One of our splurges was the dining room window. While beautiful, it has always been like a TV screen for all the neighbors to view our life after dark. Finding a drape that would not take away from the top window mullions but provide some much-needed acoustic absorption proved difficult. The final product, yet to be installed, will provide privacy when needed and become part of the home system – opening at 7:30 am during the week and at 10 a.m. on the weekends and closing at dark.
As mentioned, Crestron Pyng is the hub of the home (with a Crestron Home interface update coming soon). Why a single operating system instead of separate apps? We desired seamless integration allowing for scenes, not just control of a light or fixtures. Having multiple apps on a smartphone is no different than numerous remotes sitting on the coffee table, and no one understanding how to work the system. On one keypad we can have a lighting scene and music controls. Via voice control, we can ask Alexa to set the temperature of the home to that of our choosing.

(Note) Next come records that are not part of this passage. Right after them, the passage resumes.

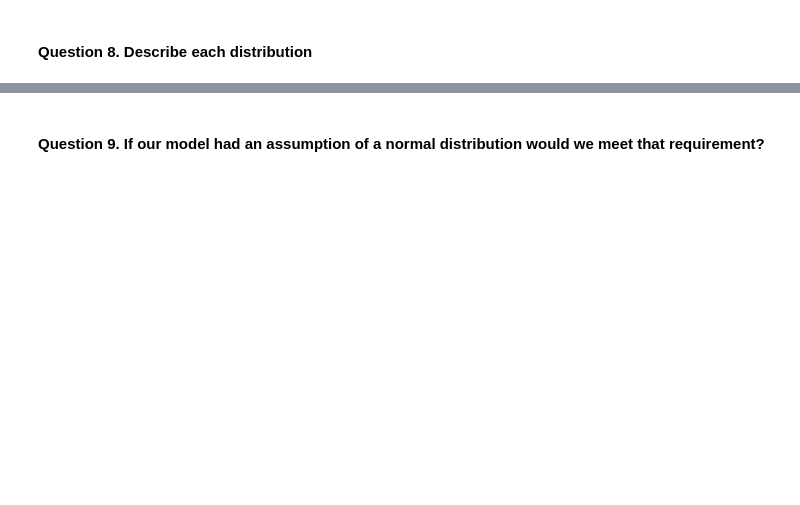
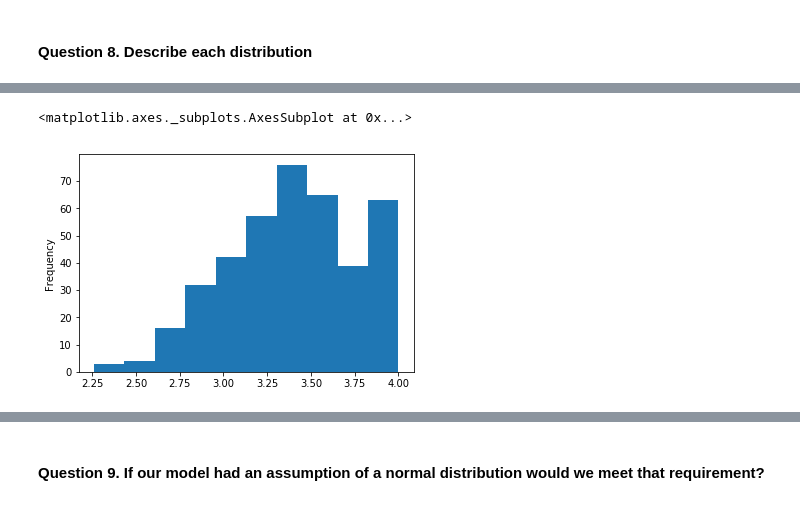
Before and after one commit to samers101/Samer-Shenouda, a Jupyter notebook: projects/project-2/starter-code/project2-starter.ipynb, the cells around one changed output, grey strips where cells are left out. Saved outputs shown, nothing was run; the diff lists cells and outputs as text; code cells hidden in the pictures; blank space fills up the shorter version.

```diff
--- a/projects/project-2/starter-code/project2-starter.ipynb
+++ b/projects/project-2/starter-code/project2-starter.ipynb
@@ -70,0 +107,5 @@ Answer:
+# %%
+df_raw1.gpa.plot(kind='hist')
+# %% [output]
+<matplotlib.axes._subplots.AxesSubplot at 0x...>
+[figure, added]
```
Also changed, not shown: parts of 25 cells of this notebook, 4 other files.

Other technology tidbits in the home include a charging drawer in the kitchen that allows us to keep the technology clutter hidden. A Smart Art Frame by Meural hangs in the dining room, teaching the family about art while providing beauty to the room. Art changes every few minutes. Finally, a system is only as good as the network, so make sure your Wi-Fi throughout the home is solid. Our system is by Ubiquiti.
We can keep growing our system as our lifestyles change. We can add more lighting control by just changing out a dimmer or switch. We can add media control should we decide to put a TV in the sunroom. It’s one system to coordinate all of our experiences today, tomorrow, and beyond.
So, back to the original question: When does a house become a home? Well, my kitchen is big enough to dance in, my music keeps me sane, my lights calm me and keep the house secure, our shades will cocoon us during our sleepy hours, and our door will keep itself locked. Yes, our house is our home thanks to some fantastic contractors, creative design, and a layer of technology that improves our quality of life – our well-being.